Stories (episode 2) Posted: 10 Dec 2012 08:14 AM PST
Stories By Katherine Schreiber
What’s the worst that could happen in a creative
career that cultivates self-expansion, empathy, and in-the-moment awareness?
Unfortunately, that list is a bit too long for one blog post. So we’ve culled a
few of our favorite stories from local actors. Hopefully readers can learn the
lessons gleaned from these less than ideal circumstances without re-experiencing
the unscripted drama.
Actor and comedian Josiah Correll was just getting his start
on the stage when, in his junior year of college, he was invited to portray an
historical figure for a small gig in Kentucky. Since the venue — Fort Harrod —
was a few hours away from his home town of Lexington (and, well, because it paid
about $300 an hour), Correll signed up immediately.
Unbeknownst to him, there was no script for this ordeal. A few weeks before the event was
scheduled, he caught wind that he’d been required to write a monologue for Jim
Harrod, the famed man he was slated to portray in front of a group of elementary
school students. Rather than offloading the task to another willing actor,
Correll assured the event staff he’d be all over it, no problem.
The day of the performance, Correll ended up getting lost en route to the venue. He
showed up about 15 minutes late and stepped out of his car to the warm welcome
of a very unhappy event manager — who had also been expecting an entire
production team, not one lone college guy.
Correll rushed backstage to change into costume, then stumbled out to deliver a

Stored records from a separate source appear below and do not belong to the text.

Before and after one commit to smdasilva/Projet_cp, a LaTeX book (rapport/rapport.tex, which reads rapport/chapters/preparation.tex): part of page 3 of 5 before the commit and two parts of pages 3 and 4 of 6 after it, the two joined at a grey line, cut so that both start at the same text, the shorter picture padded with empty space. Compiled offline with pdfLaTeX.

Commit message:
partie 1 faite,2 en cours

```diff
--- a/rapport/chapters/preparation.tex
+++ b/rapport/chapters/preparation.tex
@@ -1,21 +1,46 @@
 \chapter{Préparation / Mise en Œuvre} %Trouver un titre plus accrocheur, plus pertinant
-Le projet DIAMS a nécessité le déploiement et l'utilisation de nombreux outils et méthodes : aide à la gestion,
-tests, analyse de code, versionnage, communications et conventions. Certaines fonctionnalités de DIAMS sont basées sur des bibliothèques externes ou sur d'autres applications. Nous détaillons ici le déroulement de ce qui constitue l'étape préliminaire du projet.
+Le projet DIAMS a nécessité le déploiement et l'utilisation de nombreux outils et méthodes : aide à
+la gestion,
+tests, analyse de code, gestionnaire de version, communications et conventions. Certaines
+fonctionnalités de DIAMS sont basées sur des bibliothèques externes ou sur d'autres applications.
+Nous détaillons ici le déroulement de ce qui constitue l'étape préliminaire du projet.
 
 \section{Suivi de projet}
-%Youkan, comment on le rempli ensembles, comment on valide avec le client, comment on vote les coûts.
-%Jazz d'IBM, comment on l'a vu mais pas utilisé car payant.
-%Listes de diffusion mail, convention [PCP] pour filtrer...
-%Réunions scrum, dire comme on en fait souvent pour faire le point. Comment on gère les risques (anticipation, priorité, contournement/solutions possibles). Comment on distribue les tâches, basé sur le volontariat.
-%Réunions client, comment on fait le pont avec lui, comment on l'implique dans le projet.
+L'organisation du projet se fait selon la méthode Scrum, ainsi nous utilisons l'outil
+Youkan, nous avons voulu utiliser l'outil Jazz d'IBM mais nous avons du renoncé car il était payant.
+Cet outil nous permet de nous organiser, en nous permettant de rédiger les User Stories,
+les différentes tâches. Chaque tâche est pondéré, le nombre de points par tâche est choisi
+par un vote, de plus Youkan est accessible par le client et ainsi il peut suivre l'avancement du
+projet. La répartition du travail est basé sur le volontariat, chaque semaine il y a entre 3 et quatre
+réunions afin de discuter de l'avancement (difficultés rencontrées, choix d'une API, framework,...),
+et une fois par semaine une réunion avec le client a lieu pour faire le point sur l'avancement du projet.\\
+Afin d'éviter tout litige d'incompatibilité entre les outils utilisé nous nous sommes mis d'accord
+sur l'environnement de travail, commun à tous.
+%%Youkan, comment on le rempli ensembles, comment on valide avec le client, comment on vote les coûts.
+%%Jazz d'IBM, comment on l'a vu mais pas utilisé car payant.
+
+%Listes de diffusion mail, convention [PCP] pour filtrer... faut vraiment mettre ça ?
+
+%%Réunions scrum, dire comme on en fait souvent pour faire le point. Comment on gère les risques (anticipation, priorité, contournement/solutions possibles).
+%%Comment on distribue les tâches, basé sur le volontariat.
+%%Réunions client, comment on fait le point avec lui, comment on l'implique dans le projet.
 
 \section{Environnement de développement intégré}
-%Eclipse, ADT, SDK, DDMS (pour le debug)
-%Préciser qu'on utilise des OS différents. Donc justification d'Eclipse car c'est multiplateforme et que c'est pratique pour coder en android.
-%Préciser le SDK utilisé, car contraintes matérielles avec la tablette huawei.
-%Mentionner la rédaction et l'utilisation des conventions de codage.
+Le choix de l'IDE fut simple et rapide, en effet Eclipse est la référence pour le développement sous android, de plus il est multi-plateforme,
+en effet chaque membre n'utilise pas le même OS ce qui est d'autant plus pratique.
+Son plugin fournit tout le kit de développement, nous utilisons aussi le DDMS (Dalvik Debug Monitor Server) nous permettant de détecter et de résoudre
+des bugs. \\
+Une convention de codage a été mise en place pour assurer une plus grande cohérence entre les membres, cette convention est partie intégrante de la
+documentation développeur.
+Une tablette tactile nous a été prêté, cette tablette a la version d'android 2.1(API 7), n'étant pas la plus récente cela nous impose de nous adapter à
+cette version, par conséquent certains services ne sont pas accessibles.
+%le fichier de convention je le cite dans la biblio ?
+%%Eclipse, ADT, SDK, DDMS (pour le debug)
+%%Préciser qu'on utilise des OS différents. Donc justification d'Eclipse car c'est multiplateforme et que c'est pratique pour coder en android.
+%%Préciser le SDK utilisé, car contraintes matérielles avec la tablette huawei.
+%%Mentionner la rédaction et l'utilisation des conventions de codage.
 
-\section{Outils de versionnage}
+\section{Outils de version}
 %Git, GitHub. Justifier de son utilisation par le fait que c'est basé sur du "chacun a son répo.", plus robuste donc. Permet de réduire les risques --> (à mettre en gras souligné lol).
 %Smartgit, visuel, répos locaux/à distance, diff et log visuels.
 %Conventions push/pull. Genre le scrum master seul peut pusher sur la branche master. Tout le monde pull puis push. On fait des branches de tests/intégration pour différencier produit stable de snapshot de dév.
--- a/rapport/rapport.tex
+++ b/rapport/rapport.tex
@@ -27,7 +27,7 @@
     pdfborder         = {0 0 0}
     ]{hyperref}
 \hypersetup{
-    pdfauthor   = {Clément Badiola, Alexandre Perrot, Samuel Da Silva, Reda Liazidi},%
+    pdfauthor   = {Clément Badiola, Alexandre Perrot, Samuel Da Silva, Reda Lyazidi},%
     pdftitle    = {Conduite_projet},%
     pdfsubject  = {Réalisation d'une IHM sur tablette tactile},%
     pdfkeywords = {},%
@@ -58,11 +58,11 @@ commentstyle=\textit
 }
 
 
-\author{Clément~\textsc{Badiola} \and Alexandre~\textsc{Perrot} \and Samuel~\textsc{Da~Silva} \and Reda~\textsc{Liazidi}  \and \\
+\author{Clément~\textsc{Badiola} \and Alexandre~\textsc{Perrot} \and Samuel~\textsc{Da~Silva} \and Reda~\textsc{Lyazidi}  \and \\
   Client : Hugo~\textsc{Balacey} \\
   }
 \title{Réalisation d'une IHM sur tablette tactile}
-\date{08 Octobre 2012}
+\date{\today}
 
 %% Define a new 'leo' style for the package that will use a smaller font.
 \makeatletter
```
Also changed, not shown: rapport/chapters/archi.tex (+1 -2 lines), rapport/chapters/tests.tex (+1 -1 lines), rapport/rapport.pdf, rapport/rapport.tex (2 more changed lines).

20-minute speech to an audience of seven-, eight-, and nine-year olds. He
noticed some giggles as he spoke but chalked it up to kids just being kids. But
once the question and answer part of the gig arose, more audience members began
raising their hands and pointing at him.
“I didn’t know what they were pointing at,” Correll recalls. “I would say
sorry, you have to speak up. They wouldn’t say anything, so I’d move on
to the next hand. But then this little girl finally stands up and goes ‘yer
barn dawr is open.’ And I look down and I see I’ve literally ripped my
pants — my entire crotch was out of my pants.”
Unfortunately for everyone, Correll was also “going through a phase in life where I thought
underwear was unnecessary.”
An eruption from laughter trailed Correll as he sauntered off the stage. And he
kept his head low when he re-emerged in his regular clothes, outside the
performance area. The event manager wasn’t exactly inclined to give him his
paycheck, but a brief agreement that he’d promise not to come back settled the
matter and he ended up walking away with a fair enough cut.
I now have a pretty ridiculous fear of accidentally exposing myself on stage,”
Correll laments. Though he remarks that, by now, he’s learned to laugh at his
unintentional anatomy lesson.
The takeaway? Plan in advance, ask what’s required of you, and please, if you don’t
think you’ll be able to keep your pants from ripping, remember to wear your